__RECORDS SUPPLIED__.

▽

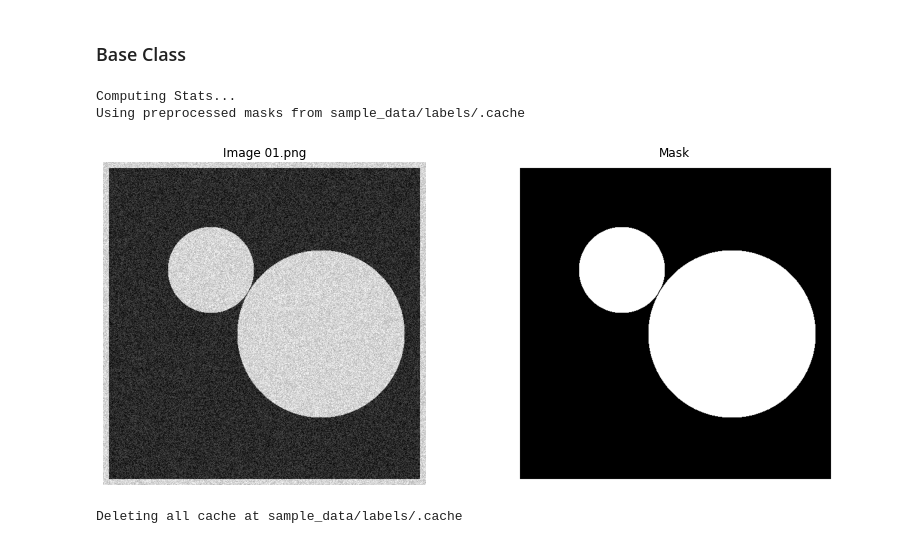
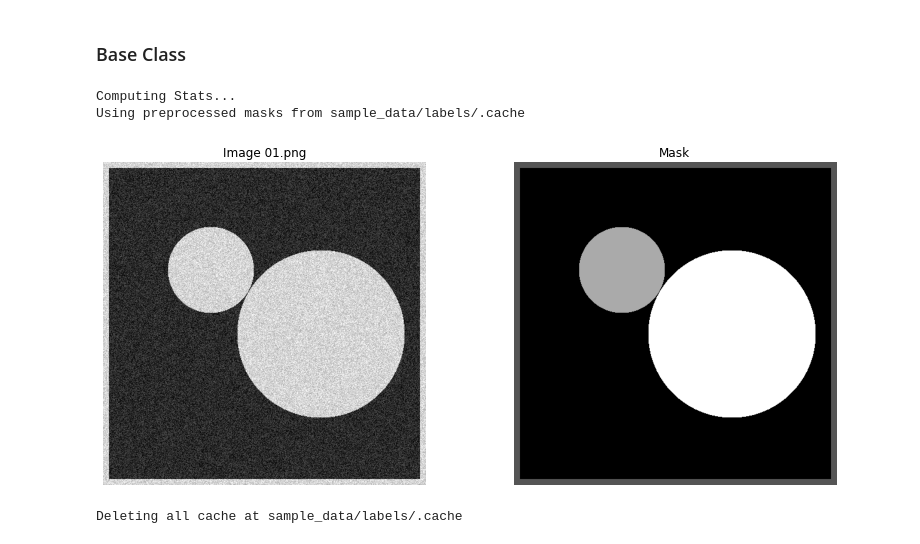
Before and after one commit to matjesg/deepflash2, a Jupyter notebook: nbs/02_data.ipynb, the cells around one changed output. Cells and saved outputs as stored; diff of their text form; code cells hidden in the pictures.

```diff
--- a/nbs/02_data.ipynb
+++ b/nbs/02_data.ipynb
@@ -409,14 +409,23 @@ def _read_msk(path, n_classes=2, instance_labels=False, **kwargs):
             if np.array_equal(msk[...,0], msk[...,1]):
                 msk = msk[...,0]
         # Mask check
-        assert len(np.unique(msk))<=n_classes, 'Check n_classes and provided mask'
+        # assert len(np.unique(msk))<=n_classes, 'Check n_classes and provided mask'
     return msk
+# %%
+#tests
+path_test = path/'mask.png'
+for n_classes in [2,3,10]:
+    x1 = np.random.randint(n_classes, size=(512, 512))
+    save_mask(x1, path_test)
+    x2 = _read_msk(path_test, n_classes=n_classes)
+    test_eq(x1, x2)
+    path_test.unlink()
 # %% [markdown]
 ### Base Class
 # %%
 #export
 class BaseDataset(Dataset):
-    def __init__(self, files, label_fn=None, instance_labels = False, n_classes=2, ignore={},remove_overlap=True,stats=None,normalize=True,
+    def __init__(self, files, label_fn=None, instance_labels = False, n_classes=2, ignore={},remove_overlap=False,stats=None,normalize=True,
                  tile_shape=(512,512), padding=(0,0),preproc_dir=None, verbose=1, scale=1, pdf_reshape=512, **kwargs):
         store_attr('files, label_fn, instance_labels, n_classes, ignore, tile_shape, remove_overlap, padding, normalize, scale, pdf_reshape')
         self.c = n_classes
@@ -543,13 +552,13 @@ class BaseDataset(Dataset):
 # %%
 path = Path('sample_data')
 files = get_image_files(path/'images')
 label_fn = label_fn = lambda o: path/'labels'/f'{o.stem}_mask.png'#lambda o: path/'labels'/f'{o.stem}_mask{o.suffix}'
-tst = BaseDataset(files, label_fn=label_fn)
+tst = BaseDataset(files, label_fn=label_fn, n_classes=10)
 tst.show_data()
 # %% [output]
 Computing Stats...
 Using preprocessed masks from sample_data/labels/.cache
-[figure, old version]
+[figure, new version]
 # %%
 tst.clear_cached_weights()
 # %% [output]
```
Also changed, not shown: parts of 9 cells of this notebook, 21 other files.
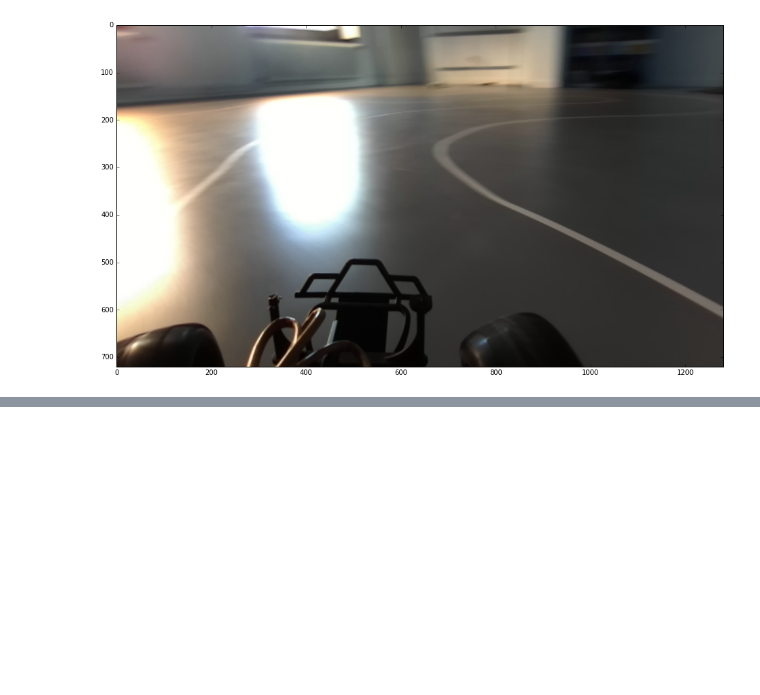
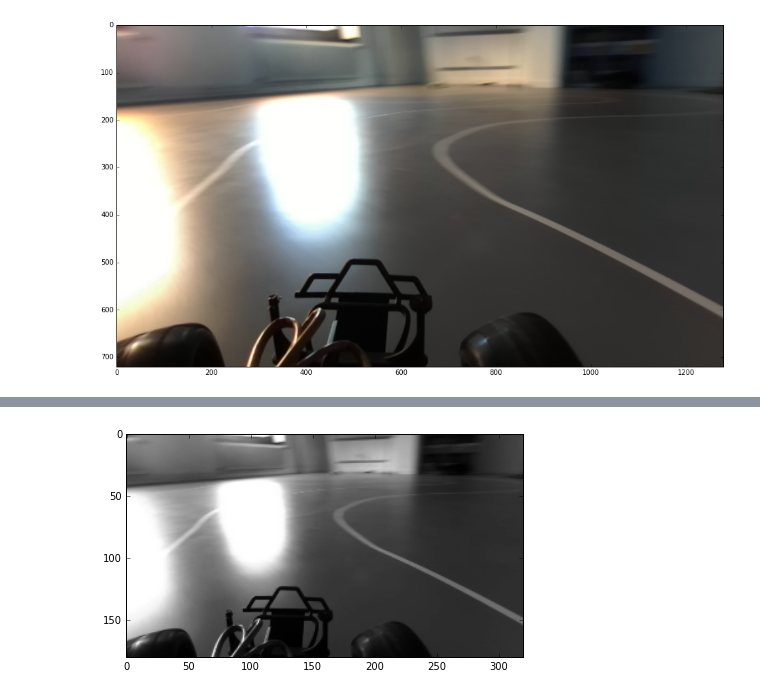
Before and after one commit to kometa-triatlon/roborace_erlerover, a Jupyter notebook: tools/Preprocessing.ipynb, the cells around one changed output, grey strips where cells are left out. Cells and saved outputs as stored; diff of their text form; code cells hidden in the pictures; blank space fills up the shorter version.

```diff
--- a/tools/Preprocessing.ipynb
+++ b/tools/Preprocessing.ipynb
@@ -65,0 +74,7 @@ _ = plt.imshow(norm_image_cl, cmap='gray')
+# %%
+plt.figure(figsize=(4 * 1.777, 4))
+image_small_grey = cv2.cvtColor(img_small, cv2.COLOR_RGB2GRAY)
+image_small_grey = image_small_grey[:, :, np.newaxis]
+_ = plt.imshow(image_small_grey[:, :, 0], cmap='gray')
+# %% [output]
+[figure, added]
```
Also changed, not shown: parts of 13 cells of this notebook, 3 other files.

△

__EXERCISE PROMPT__.
Find each line in the material above that carries the string "BaseDataset", and copy it.

__ANSWER BOX__.
 class BaseDataset(Dataset):
@@ -543,13 +552,13 @@ class BaseDataset(Dataset):
-tst = BaseDataset(files, label_fn=label_fn)
+tst = BaseDataset(files, label_fn=label_fn, n_classes=10)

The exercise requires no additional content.